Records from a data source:

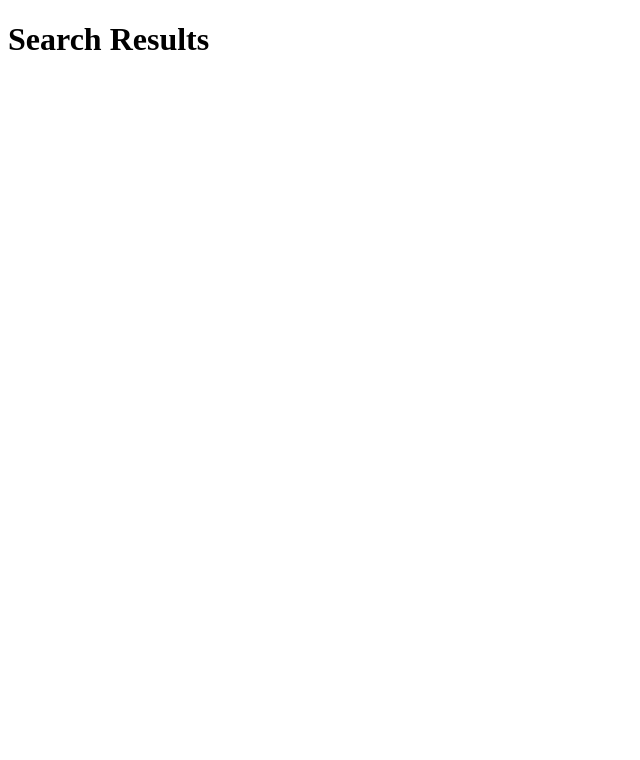
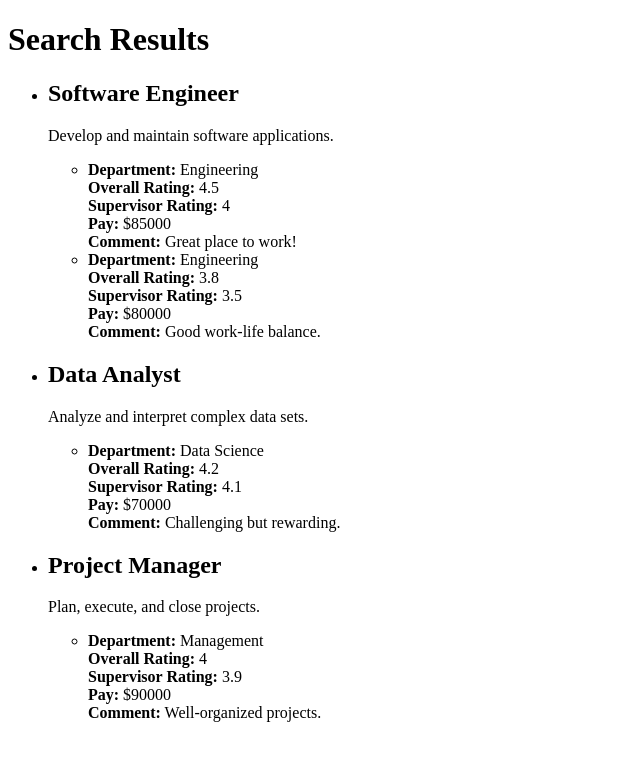
Before and after one commit to derekharker/ratemy_Y_Job, a React (Vite) app in the folder client/: page /results in a window 1280 px wide. Shown: the top 760 px of the page, without its empty margins (0-640 px from the left). Built offline with nearby package versions, Linux system fonts and the light colour scheme; a web font is replaced by a local one.

Commit message:
fake data renders a few pages to passoff to Michael

```diff
--- a/client/src/pages/RateJob.jsx
+++ b/client/src/pages/RateJob.jsx
@@ -1,6 +1,5 @@
-import { useState, useEffect } from "react";
-import Select from "react-select";
-import axios from "axios";
+import { useState } from "react";
+import { Select, MenuItem, TextField, Button, Box, Stack } from "@mui/material";
 
 const RateMyJobReview = () => {
   const [jobTitle, setJobTitle] = useState("");
@@ -9,21 +8,13 @@ const RateMyJobReview = () => {
   const [supervisorRating, setSupervisorRating] = useState(1);
   const [comment, setComment] = useState("");
   const [pay, setPay] = useState("");
-  const [jobs, setJobs] = useState([]);
-  const [departments, setDepartments] = useState([]);
-
-  useEffect(() => {
-    // Fetch jobs and departments from an API or other data source
-    axios
-      .get("/api/jobs")
-      .then((response) => setJobs(response.data))
-      .catch((error) => console.error("Error fetching jobs:", error));
-
-    axios
-      .get("/api/departments")
-      .then((response) => setDepartments(response.data))
-      .catch((error) => console.error("Error fetching departments:", error));
-  }, []);
+  const jobs = [
+    "Software Engineer",
+    "Data Analyst",
+    "Product Manager",
+    "UX Designer",
+  ];
+  const departments = ["Engineering", "Data Science", "Product", "Design"];
 
   const handleSubmit = (event) => {
     event.preventDefault();
@@ -36,97 +27,86 @@ const RateMyJobReview = () => {
       pay,
     };
     // Send review data to the server
-    axios
-      .post("/review", reviewData)
-      .then((response) => console.log("Review submitted:", response))
-      .catch((error) => console.error("Error submitting review:", error));
+    console.log("Review submitted:", reviewData);
   };
 
   return (
-    <div>
-      <a href="/">
-        <svg width="350" height="350">
-          <image
-            xlinkHref="/static/Blue Logo V2.svg"
-            width="350"
-            height="350"
-          />
-        </svg>
-      </a>
+    <Box sx={{ "& > :not(style)": { m: 1 } }}>
       <h1>Rate My Job Review</h1>
       <form onSubmit={handleSubmit}>
-        <label htmlFor="job_title">Job Title:</label>
-        <Select
-          className="js-example-basic-single"
-          id="job_title"
-          options={jobs.map((job) => ({ value: job, label: job }))}
-          onChange={(selectedOption) => setJobTitle(selectedOption.value)}
-          placeholder="Select or type..."
-          isSearchable
-          isClearable
-        />
+        <Stack direction="column" spacing={2}>
+          <TextField
+            id="job_title"
+            select
+            label="Job Title"
+            value={jobTitle}
+            onChange={(event) => setJobTitle(event.target.value)}
+            helperText="Please select your job title"
+          >
+            {jobs.map((job) => (
+              <MenuItem key={job} value={job}>
+                {job}
+              </MenuItem>
+            ))}
+          </TextField>
 
-        <label htmlFor="department">Department:</label>
-        <Select
-          className="js-example-basic-single"
-          id="department"
-          options={departments.map((department) => ({
-            value: department,
-            label: department,
-          }))}
-          onChange={(selectedOption) => setDepartment(selectedOption.value)}
-          placeholder="Select or type..."
-          isSearchable
-          isClearable
-        />
+          <TextField
+            id="department"
+            select
+            label="Department"
+            value={department}
+            onChange={(event) => setDepartment(event.target.value)}
+            helperText="Please select your department"
+          >
+            {departments.map((department) => (
+              <MenuItem key={department} value={department}>
+                {department}
+              </MenuItem>
+            ))}
+          </TextField>
 
-        <label htmlFor="rating">Rating:</label>
-        <input
-          type="number"
-          name="rating"
-          id="rating"
-          min="1"
-          max="5"
-          value={rating}
-          onChange={(e) => setRating(e.target.value)}
-          required
-        />
+          <TextField
+            id="rating"
+            label="Rating"
+            type="number"
+            InputProps={{ inputProps: { min: 1, max: 5 } }}
+            value={rating}
+            onChange={(event) => setRating(event.target.value)}
+          />
 
-        <label htmlFor="supervisor_rating">Supervisor Rating:</label>
-        <input
-          type="number"
-          name="supervisor_rating"
-          id="supervisor_rating"
-          min="1"
-          max="5"
-          value={supervisorRating}
-          onChange={(e) => setSupervisorRating(e.target.value)}
-          required
-        />
+          <TextField
+            id="supervisor_rating"
+            label="Supervisor Rating"
+            type="number"
+            InputProps={{ inputProps: { min: 1, max: 5 } }}
+            value={supervisorRating}
+            onChange={(event) => setSupervisorRating(event.target.value)}
+          />
 
-        <label htmlFor="comment">Comment:</label>
-        <textarea
-          name="comment"
-          id="comment"
-          value={comment}
-          onChange={(e) => setComment(e.target.value)}
-          required
-        />
+          <TextField
+            id="comment"
+            label="Comment"
+            multiline
+            rows={4}
+            value={comment}
+            onChange={(event) => setComment(event.target.value)}
+          />
 
-        <label htmlFor="pay">Pay:</label>
-        <input
-          type="number"
-          name="pay"
-          id="pay"
-          step="0.01"
-          value={pay}
-          onChange={(e) => setPay(e.target.value)}
-          required
-        />
+          <TextField
+            id="pay"
+            label="Pay"
+            type="number"
+            InputProps={{ inputProps: { step: "0.01" } }}
+            value={pay}
+            onChange={(event) => setPay(event.target.value)}
+          />
 
-        <button type="submit">Submit Review</button>
+          <Button variant="contained" type="submit">
+            Submit Review
+          </Button>
+        </Stack>
       </form>
-    </div>
+    </Box>
   );
 };
 
--- a/client/src/pages/SearchResults.jsx
+++ b/client/src/pages/SearchResults.jsx
@@ -1,20 +1,72 @@
-import { useEffect, useState } from "react";
+import React, { useEffect, useState } from "react";
 
 const SearchResults = () => {
-  //TODO: Actually fix this!
-
   const [jobs, setJobs] = useState([]);
   const [reviews, setReviews] = useState([]);
 
   useEffect(() => {
-    // Fetch jobs and reviews from API or data source
-    // Example fetch calls:
-    // fetch('/api/jobs')
-    //     .then(response => response.json())
-    //     .then(data => setJobs(data));
-    // fetch('/api/reviews')
-    //     .then(response => response.json())
-    //     .then(data => setReviews(data));
+    // Fake job data
+    const fakeJobs = [
+      {
+        id: 1,
+        title: "Software Engineer",
+        description: "Develop and maintain software applications.",
+      },
+      {
+        id: 2,
+        title: "Data Analyst",
+        description: "Analyze and interpret complex data sets.",
+      },
+      {
+        id: 3,
+        title: "Project Manager",
+        description: "Plan, execute, and close projects.",
+      },
+    ];
+
+    // Fake review data
+    const fakeReviews = [
+      {
+        id: 1,
+        job_id: 1,
+        department: "Engineering",
+        rating: 4.5,
+        supervisor_rating: 4.0,
+        pay: 85000,
+        comment: "Great place to work!",
+      },
+      {
+        id: 2,
+        job_id: 1,
+        department: "Engineering",
+        rating: 3.8,
+        supervisor_rating: 3.5,
+        pay: 80000,
+        comment: "Good work-life balance.",
+      },
+      {
+        id: 3,
+        job_id: 2,
+        department: "Data Science",
+        rating: 4.2,
+        supervisor_rating: 4.1,
+        pay: 70000,
+        comment: "Challenging but rewarding.",
+      },
+      {
+        id: 4,
+        job_id: 3,
+        department: "Management",
+        rating: 4.0,
+        supervisor_rating: 3.9,
+        pay: 90000,
+        comment: "Well-organized projects.",
+      },
+    ];
+
+    // Set the state with fake data
+    setJobs(fakeJobs);
+    setReviews(fakeReviews);
   }, []);
 
   return (
```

WORK REQUEST: Without the images, write out all of the records exactly.

COMPLETED TASK:
Before and after one commit to derekharker/ratemy_Y_Job, a React (Vite) app in the folder client/: page /results in a window 1280 px wide. Shown: the top 760 px of the page, without its empty margins (0-640 px from the left). Built offline with nearby package versions, Linux system fonts and the light colour scheme; a web font is replaced by a local one.

Commit message:
fake data renders a few pages to passoff to Michael

```diff
--- a/client/src/pages/RateJob.jsx
+++ b/client/src/pages/RateJob.jsx
@@ -1,6 +1,5 @@
-import { useState, useEffect } from "react";
-import Select from "react-select";
-import axios from "axios";
+import { useState } from "react";
+import { Select, MenuItem, TextField, Button, Box, Stack } from "@mui/material";
 
 const RateMyJobReview = () => {
   const [jobTitle, setJobTitle] = useState("");
@@ -9,21 +8,13 @@ const RateMyJobReview = () => {
   const [supervisorRating, setSupervisorRating] = useState(1);
   const [comment, setComment] = useState("");
   const [pay, setPay] = useState("");
-  const [jobs, setJobs] = useState([]);
-  const [departments, setDepartments] = useState([]);
-
-  useEffect(() => {
-    // Fetch jobs and departments from an API or other data source
-    axios
-      .get("/api/jobs")
-      .then((response) => setJobs(response.data))
-      .catch((error) => console.error("Error fetching jobs:", error));
-
-    axios
-      .get("/api/departments")
-      .then((response) => setDepartments(response.data))
-      .catch((error) => console.error("Error fetching departments:", error));
-  }, []);
+  const jobs = [
+    "Software Engineer",
+    "Data Analyst",
+    "Product Manager",
+    "UX Designer",
+  ];
+  const departments = ["Engineering", "Data Science", "Product", "Design"];
 
   const handleSubmit = (event) => {
     event.preventDefault();
@@ -36,97 +27,86 @@ const RateMyJobReview = () => {
       pay,
     };
     // Send review data to the server
-    axios
-      .post("/review", reviewData)
-      .then((response) => console.log("Review submitted:", response))
-      .catch((error) => console.error("Error submitting review:", error));
+    console.log("Review submitted:", reviewData);
   };
 
   return (
-    <div>
-      <a href="/">
-        <svg width="350" height="350">
-          <image
-            xlinkHref="/static/Blue Logo V2.svg"
-            width="350"
-            height="350"
-          />
-        </svg>
-      </a>
+    <Box sx={{ "& > :not(style)": { m: 1 } }}>
       <h1>Rate My Job Review</h1>
       <form onSubmit={handleSubmit}>
-        <label htmlFor="job_title">Job Title:</label>
-        <Select
-          className="js-example-basic-single"
-          id="job_title"
-          options={jobs.map((job) => ({ value: job, label: job }))}
-          onChange={(selectedOption) => setJobTitle(selectedOption.value)}
-          placeholder="Select or type..."
-          isSearchable
-          isClearable
-        />
+        <Stack direction="column" spacing={2}>
+          <TextField
+            id="job_title"
+            select
+            label="Job Title"
+            value={jobTitle}
+            onChange={(event) => setJobTitle(event.target.value)}
+            helperText="Please select your job title"
+          >
+            {jobs.map((job) => (
+              <MenuItem key={job} value={job}>
+                {job}
+              </MenuItem>
+            ))}
+          </TextField>
 
-        <label htmlFor="department">Department:</label>
-        <Select
-          className="js-example-basic-single"
-          id="department"
-          options={departments.map((department) => ({
-            value: department,
-            label: department,
-          }))}
-          onChange={(selectedOption) => setDepartment(selectedOption.value)}
-          placeholder="Select or type..."
-          isSearchable
-          isClearable
-        />
+          <TextField
+            id="department"
+            select
+            label="Department"
+            value={department}
+            onChange={(event) => setDepartment(event.target.value)}
+            helperText="Please select your department"
+          >
+            {departments.map((department) => (
+              <MenuItem key={department} value={department}>
+                {department}
+              </MenuItem>
+            ))}
+          </TextField>
 
-        <label htmlFor="rating">Rating:</label>
-        <input
-          type="number"
-          name="rating"
-          id="rating"
-          min="1"
-          max="5"
-          value={rating}
-          onChange={(e) => setRating(e.target.value)}
-          required
-        />
+          <TextField
+            id="rating"
+            label="Rating"
+            type="number"
+            InputProps={{ inputProps: { min: 1, max: 5 } }}
+            value={rating}
+            onChange={(event) => setRating(event.target.value)}
+          />
 
-        <label htmlFor="supervisor_rating">Supervisor Rating:</label>
-        <input
-          type="number"
-          name="supervisor_rating"
-          id="supervisor_rating"
-          min="1"
-          max="5"
-          value={supervisorRating}
-          onChange={(e) => setSupervisorRating(e.target.value)}
-          required
-        />
+          <TextField
+            id="supervisor_rating"
+            label="Supervisor Rating"
+            type="number"
+            InputProps={{ inputProps: { min: 1, max: 5 } }}
+            value={supervisorRating}
+            onChange={(event) => setSupervisorRating(event.target.value)}
+          />
 
-        <label htmlFor="comment">Comment:</label>
-        <textarea
-          name="comment"
-          id="comment"
-          value={comment}
-          onChange={(e) => setComment(e.target.value)}
-          required
-        />
+          <TextField
+            id="comment"
+            label="Comment"
+            multiline
+            rows={4}
+            value={comment}
+            onChange={(event) => setComment(event.target.value)}
+          />
 
-        <label htmlFor="pay">Pay:</label>
-        <input
-          type="number"
-          name="pay"
-          id="pay"
-          step="0.01"
-          value={pay}
-          onChange={(e) => setPay(e.target.value)}
-          required
-        />
+          <TextField
+            id="pay"
+            label="Pay"
+            type="number"
+            InputProps={{ inputProps: { step: "0.01" } }}
+            value={pay}
+            onChange={(event) => setPay(event.target.value)}
+          />
 
-        <button type="submit">Submit Review</button>
+          <Button variant="contained" type="submit">
+            Submit Review
+          </Button>
+        </Stack>
       </form>
-    </div>
+    </Box>
   );
 };
 
--- a/client/src/pages/SearchResults.jsx
+++ b/client/src/pages/SearchResults.jsx
@@ -1,20 +1,72 @@
-import { useEffect, useState } from "react";
+import React, { useEffect, useState } from "react";
 
 const SearchResults = () => {
-  //TODO: Actually fix this!
-
   const [jobs, setJobs] = useState([]);
   const [reviews, setReviews] = useState([]);
 
   useEffect(() => {
-    // Fetch jobs and reviews from API or data source
-    // Example fetch calls:
-    // fetch('/api/jobs')
-    //     .then(response => response.json())
-    //     .then(data => setJobs(data));
-    // fetch('/api/reviews')
-    //     .then(response => response.json())
-    //     .then(data => setReviews(data));
+    // Fake job data
+    const fakeJobs = [
+      {
+        id: 1,
+        title: "Software Engineer",
+        description: "Develop and maintain software applications.",
+      },
+      {
+        id: 2,
+        title: "Data Analyst",
+        description: "Analyze and interpret complex data sets.",
+      },
+      {
+        id: 3,
+        title: "Project Manager",
+        description: "Plan, execute, and close projects.",
+      },
+    ];
+
+    // Fake review data
+    const fakeReviews = [
+      {
+        id: 1,
+        job_id: 1,
+        department: "Engineering",
+        rating: 4.5,
+        supervisor_rating: 4.0,
+        pay: 85000,
+        comment: "Great place to work!",
+      },
+      {
+        id: 2,
+        job_id: 1,
+        department: "Engineering",
+        rating: 3.8,
+        supervisor_rating: 3.5,
+        pay: 80000,
+        comment: "Good work-life balance.",
+      },
+      {
+        id: 3,
+        job_id: 2,
+        department: "Data Science",
+        rating: 4.2,
+        supervisor_rating: 4.1,
+        pay: 70000,
+        comment: "Challenging but rewarding.",
+      },
+      {
+        id: 4,
+        job_id: 3,
+        department: "Management",
+        rating: 4.0,
+        supervisor_rating: 3.9,
+        pay: 90000,
+        comment: "Well-organized projects.",
+      },
+    ];
+
+    // Set the state with fake data
+    setJobs(fakeJobs);
+    setReviews(fakeReviews);
   }, []);
 
   return (
```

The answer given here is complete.